If a line in the entries contains the word "costs", list it.
══ Data provided
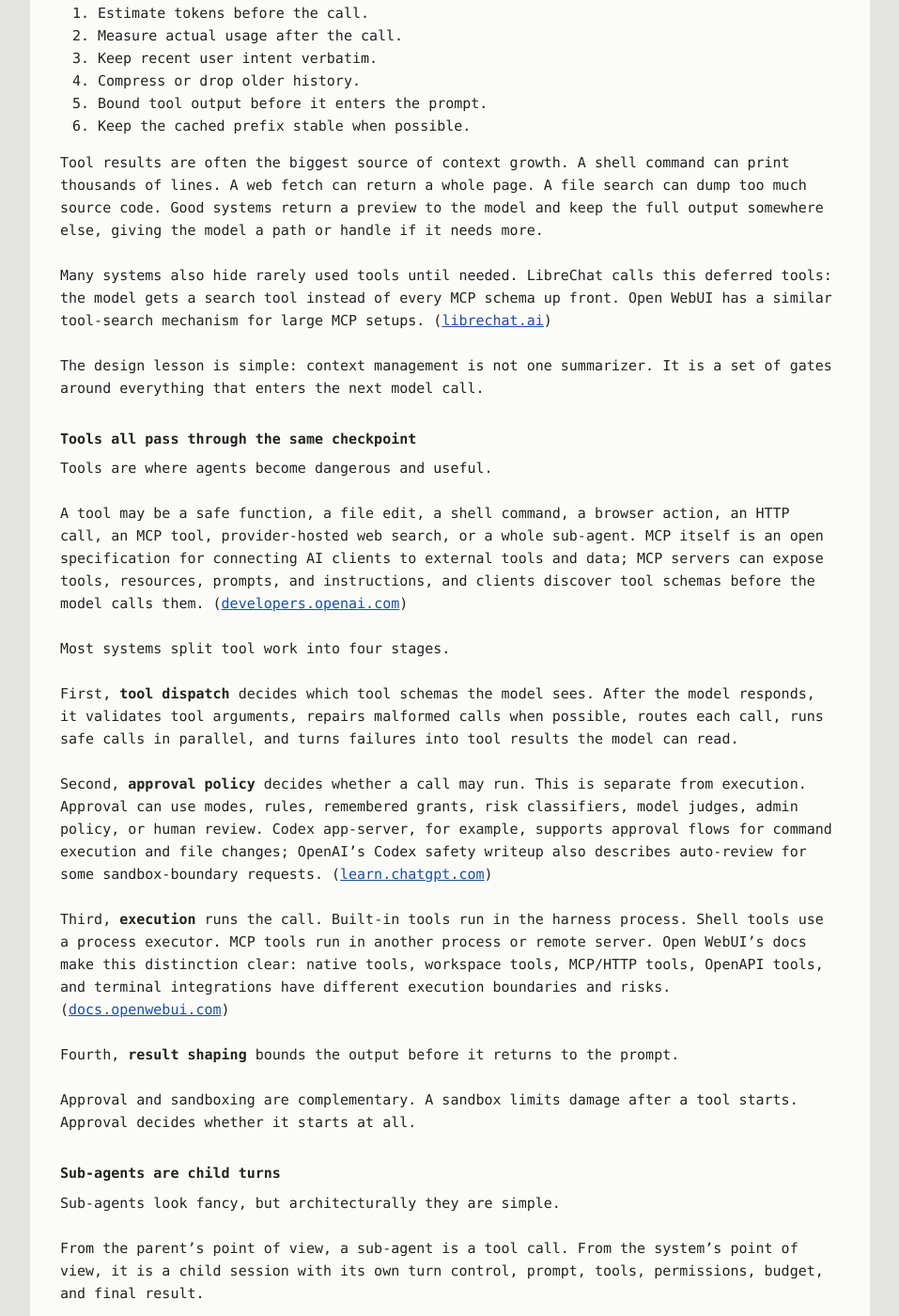
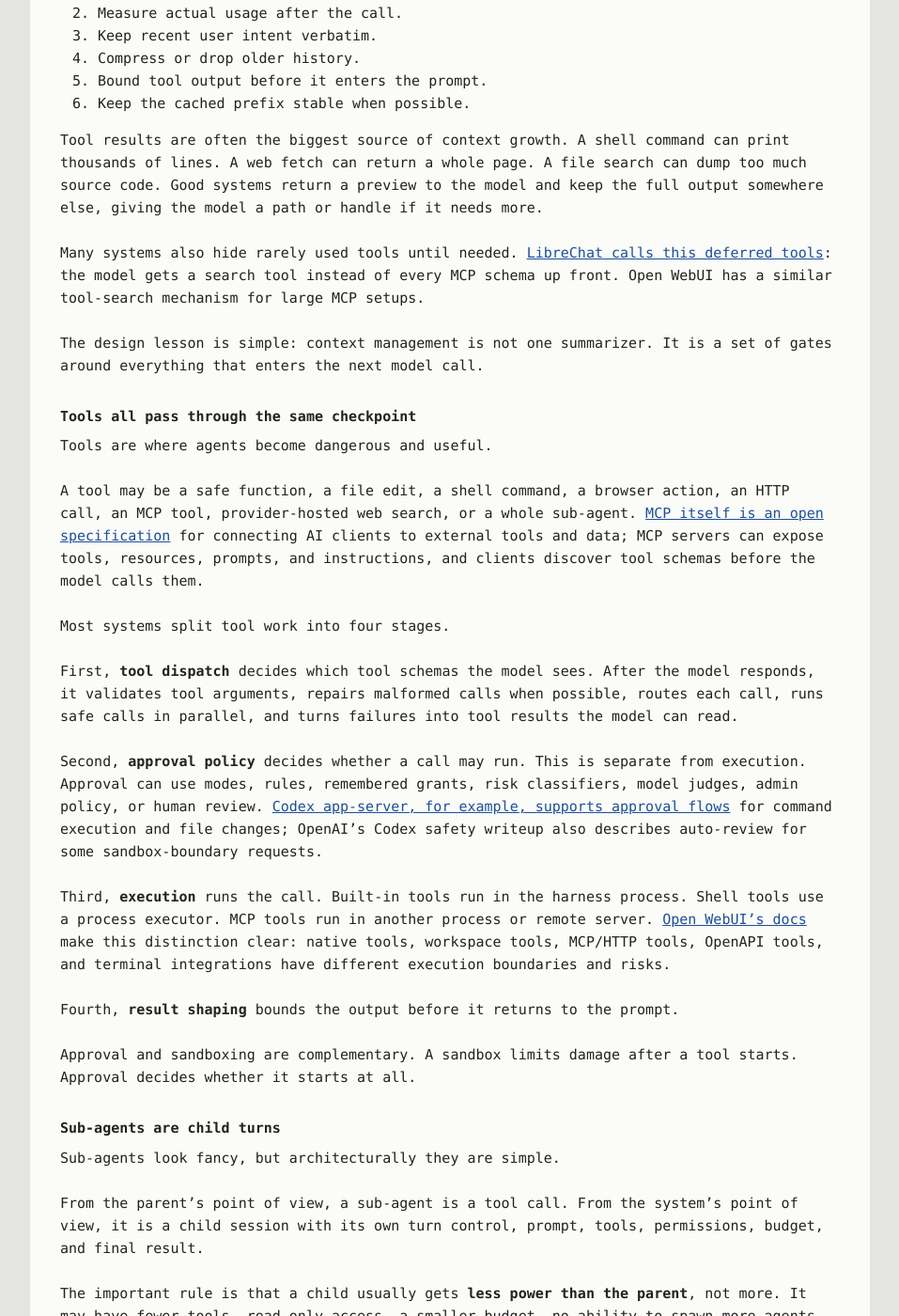
Before and after one commit to the-guish/the-dog-ate-my-typewriter, a Jekyll site: the page built from _posts/2026-11-02-the-common-anatomy-of-open-source-agents.md, in a window 1280 px wide and 1400 px high, scrolled down 3689 px. Shown: the whole window at 94% size, without its empty margins (161-1118 px from the left). Built offline with Jekyll 4.4.1, drawn with Linux system fonts in a browser that asks for light colours; our own code applies the rules of GitHub Pages for plain Markdown files; some of the changed text lies outside the part shown.

Commit message:
links
Signed-off-by: Luis Castro <dev@guish.in>

```diff
--- a/_posts/2026-11-02-the-common-anatomy-of-open-source-agents.md
+++ b/_posts/2026-11-02-the-common-anatomy-of-open-source-agents.md
@@ -4,7 +4,7 @@ date: 2026-11-02
 tags: [application-architecture]
 ---
 
-Codex, Gemini CLI, OpenCode, Goose, OpenHands, Hermes Agent, OpenClaw, OpenWorker, Open WebUI, and LibreChat look like different products. Some are terminal coding agents. Some are web chat platforms. Some are always-on assistants reachable from Slack, Telegram, or WhatsApp. Their current public docs show this spread clearly: Codex exposes an app-server, SDK, and CLI; Gemini CLI is a terminal agent; OpenCode runs a TUI over a local server; OpenHands provides agents, conversations, tools, workspaces, events, and an agent server; LibreChat and Open WebUI expose agents and tools in self-hosted chat UIs; OpenClaw and Hermes focus on gateways, messaging channels, memory, and scheduled automations. ([developers.openai.com](https://developers.openai.com/blog/codex-as-a-platform))
+Codex, Gemini CLI, OpenCode, Goose, OpenHands, Hermes Agent, OpenClaw, OpenWorker, Open WebUI, and LibreChat look like different products. Some are terminal coding agents. Some are web chat platforms. Some are always-on assistants reachable from Slack, Telegram, or WhatsApp. Their current public docs show this spread clearly: [Codex exposes an app-server, SDK, and CLI](https://developers.openai.com/blog/codex-as-a-platform); Gemini CLI is a terminal agent; OpenCode runs a TUI over a local server; OpenHands provides agents, conversations, tools, workspaces, events, and an agent server; LibreChat and Open WebUI expose agents and tools in self-hosted chat UIs; OpenClaw and Hermes focus on gateways, messaging channels, memory, and scheduled automations.
 
 But underneath, they share the same shape.
 
@@ -142,7 +142,7 @@ The common strategy is:
 
 Tool results are often the biggest source of context growth. A shell command can print thousands of lines. A web fetch can return a whole page. A file search can dump too much source code. Good systems return a preview to the model and keep the full output somewhere else, giving the model a path or handle if it needs more.
 
-Many systems also hide rarely used tools until needed. LibreChat calls this deferred tools: the model gets a search tool instead of every MCP schema up front. Open WebUI has a similar tool-search mechanism for large MCP setups. ([librechat.ai](https://www.librechat.ai/docs/features/agents))
+Many systems also hide rarely used tools until needed. [LibreChat calls this deferred tools](https://www.librechat.ai/docs/features/agents): the model gets a search tool instead of every MCP schema up front. Open WebUI has a similar tool-search mechanism for large MCP setups.
 
 The design lesson is simple: context management is not one summarizer. It is a set of gates around everything that enters the next model call.
 
@@ -150,15 +150,15 @@ The design lesson is simple: context management is not one summarizer. It is a s
 
 Tools are where agents become dangerous and useful.
 
-A tool may be a safe function, a file edit, a shell command, a browser action, an HTTP call, an MCP tool, provider-hosted web search, or a whole sub-agent. MCP itself is an open specification for connecting AI clients to external tools and data; MCP servers can expose tools, resources, prompts, and instructions, and clients discover tool schemas before the model calls them. ([developers.openai.com](https://developers.openai.com/plugins/concepts/mcp-server))
+A tool may be a safe function, a file edit, a shell command, a browser action, an HTTP call, an MCP tool, provider-hosted web search, or a whole sub-agent. [MCP itself is an open specification](https://developers.openai.com/plugins/concepts/mcp-server) for connecting AI clients to external tools and data; MCP servers can expose tools, resources, prompts, and instructions, and clients discover tool schemas before the model calls them.
 
 Most systems split tool work into four stages.
 
 First, **tool dispatch** decides which tool schemas the model sees. After the model responds, it validates tool arguments, repairs malformed calls when possible, routes each call, runs safe calls in parallel, and turns failures into tool results the model can read.
 
-Second, **approval policy** decides whether a call may run. This is separate from execution. Approval can use modes, rules, remembered grants, risk classifiers, model judges, admin policy, or human review. Codex app-server, for example, supports approval flows for command execution and file changes; OpenAI’s Codex safety writeup also describes auto-review for some sandbox-boundary requests. ([learn.chatgpt.com](https://learn.chatgpt.com/docs/app-server?translationFallback=ko-KR))
+Second, **approval policy** decides whether a call may run. This is separate from execution. Approval can use modes, rules, remembered grants, risk classifiers, model judges, admin policy, or human review. [Codex app-server, for example, supports approval flows](https://learn.chatgpt.com/docs/app-server?translationFallback=ko-KR) for command execution and file changes; OpenAI’s Codex safety writeup also describes auto-review for some sandbox-boundary requests.
 
-Third, **execution** runs the call. Built-in tools run in the harness process. Shell tools use a process executor. MCP tools run in another process or remote server. Open WebUI’s docs make this distinction clear: native tools, workspace tools, MCP/HTTP tools, OpenAPI tools, and terminal integrations have different execution boundaries and risks. ([docs.openwebui.com](https://docs.openwebui.com/features/extensibility/plugin/tools/))
+Third, **execution** runs the call. Built-in tools run in the harness process. Shell tools use a process executor. MCP tools run in another process or remote server. [Open WebUI’s docs](https://docs.openwebui.com/features/extensibility/plugin/tools/) make this distinction clear: native tools, workspace tools, MCP/HTTP tools, OpenAPI tools, and terminal integrations have different execution boundaries and risks.
 
 Fourth, **result shaping** bounds the output before it returns to the prompt.
 
@@ -224,7 +224,7 @@ The cost is that the turn often dies with the process. Reconnection usually mean
 
 Many coding agents use a local server. The server owns sessions, tools, permissions, and execution. The terminal, web UI, desktop app, IDE extension, or mobile client attaches to it.
 
-OpenCode documents this explicitly: running `opencode` starts a TUI and a server, where the TUI is a client; the server exposes an OpenAPI endpoint and supports multiple clients. Codex app-server similarly exists for product integrations that need authentication, conversation history, approvals, and streamed agent events. ([docs.opencode.ai](https://docs.opencode.ai/docs/server/))
+[OpenCode documents this explicitly](https://docs.opencode.ai/docs/server/): running `opencode` starts a TUI and a server, where the TUI is a client; the server exposes an OpenAPI endpoint and supports multiple clients. Codex app-server similarly exists for product integrations that need authentication, conversation history, approvals, and streamed agent events.
 
 This gives you background turns, reconnection, multiple front ends, and a clean language boundary between UI and engine. It costs you a protocol, auth, lifecycle management, pairing, versioning, and more debugging complexity.
 
@@ -238,7 +238,7 @@ This shape is about tenancy, permissions, roles, quotas, sharing, retention, and
 
 Some systems keep the model loop central but run tools elsewhere: a Docker container, remote dev machine, cloud worker, browser, phone, or user laptop.
 
-OpenHands makes this separation explicit with local, container, and remote workspaces, plus an agent server exposing REST and WebSocket endpoints for conversations, files, bash, events, desktop, and VS Code integrations. ([github.com](https://github.com/OpenHands/docs/blob/main/sdk/arch/overview.mdx))
+[OpenHands makes this separation explicit](https://github.com/OpenHands/docs/blob/main/sdk/arch/overview.mdx) with local, container, and remote workspaces, plus an agent server exposing REST and WebSocket endpoints for conversations, files, bash, events, desktop, and VS Code integrations.
 
 This gives isolation and access to the right files or devices. It costs provisioning time, remote latency, credential handling, and more failure modes.
 
@@ -248,9 +248,9 @@ The shared anatomy stays the same, but each kind of product puts weight in diffe
 
 **Coding agents** care most about workspace tools, shell execution, file diffs, language-server feedback, sandboxing, approvals, and restoring files when a conversation rewinds. Their hardest problems are tool safety and context from large repos.
 
-**Chat-channel assistants** care about gateways, sender identity, routing, scheduled work, unattended turns, and approvals over Slack, Telegram, Discord, or email. Hermes describes a single gateway process for Telegram, Discord, Slack, WhatsApp, Signal, and CLI; OpenClaw describes a self-hosted gateway that connects chat apps to coding agents. ([github.com](https://github.com/attentiondotnet/hermes-agent))
+**Chat-channel assistants** care about gateways, sender identity, routing, scheduled work, unattended turns, and approvals over Slack, Telegram, Discord, or email. [Hermes describes a single gateway process](https://github.com/attentiondotnet/hermes-agent) for Telegram, Discord, Slack, WhatsApp, Signal, and CLI; OpenClaw describes a self-hosted gateway that connects chat apps to coding agents.
 
-**Self-hosted chat platforms** care about users, roles, tenants, shared agents, admin policy, files, MCP configuration, and long-term storage. LibreChat’s agent docs show this platform shape: web search, file search, file context, artifacts, MCP, deferred tools, programmatic tool calling, memory, approvals, marketplace, scheduled chats, and an agents API. ([librechat.ai](https://www.librechat.ai/docs/features/agents))
+**Self-hosted chat platforms** care about users, roles, tenants, shared agents, admin policy, files, MCP configuration, and long-term storage. [LibreChat’s agent docs](https://www.librechat.ai/docs/features/agents) show this platform shape: web search, file search, file context, artifacts, MCP, deferred tools, programmatic tool calling, memory, approvals, marketplace, scheduled chats, and an agents API.
 
 **Agent SDKs and canvases** care about composability. They expose conversations, events, tool systems, workspaces, model interfaces, and server APIs so other products can build on top.
 
```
════
• [Written solution]:
 This gives you background turns, reconnection, multiple front ends, and a clean language boundary between UI and engine. It costs you a protocol, auth, lifecycle management, pairing, versioning, and more debugging complexity.
 This gives isolation and access to the right files or devices. It costs provisioning time, remote latency, credential handling, and more failure modes.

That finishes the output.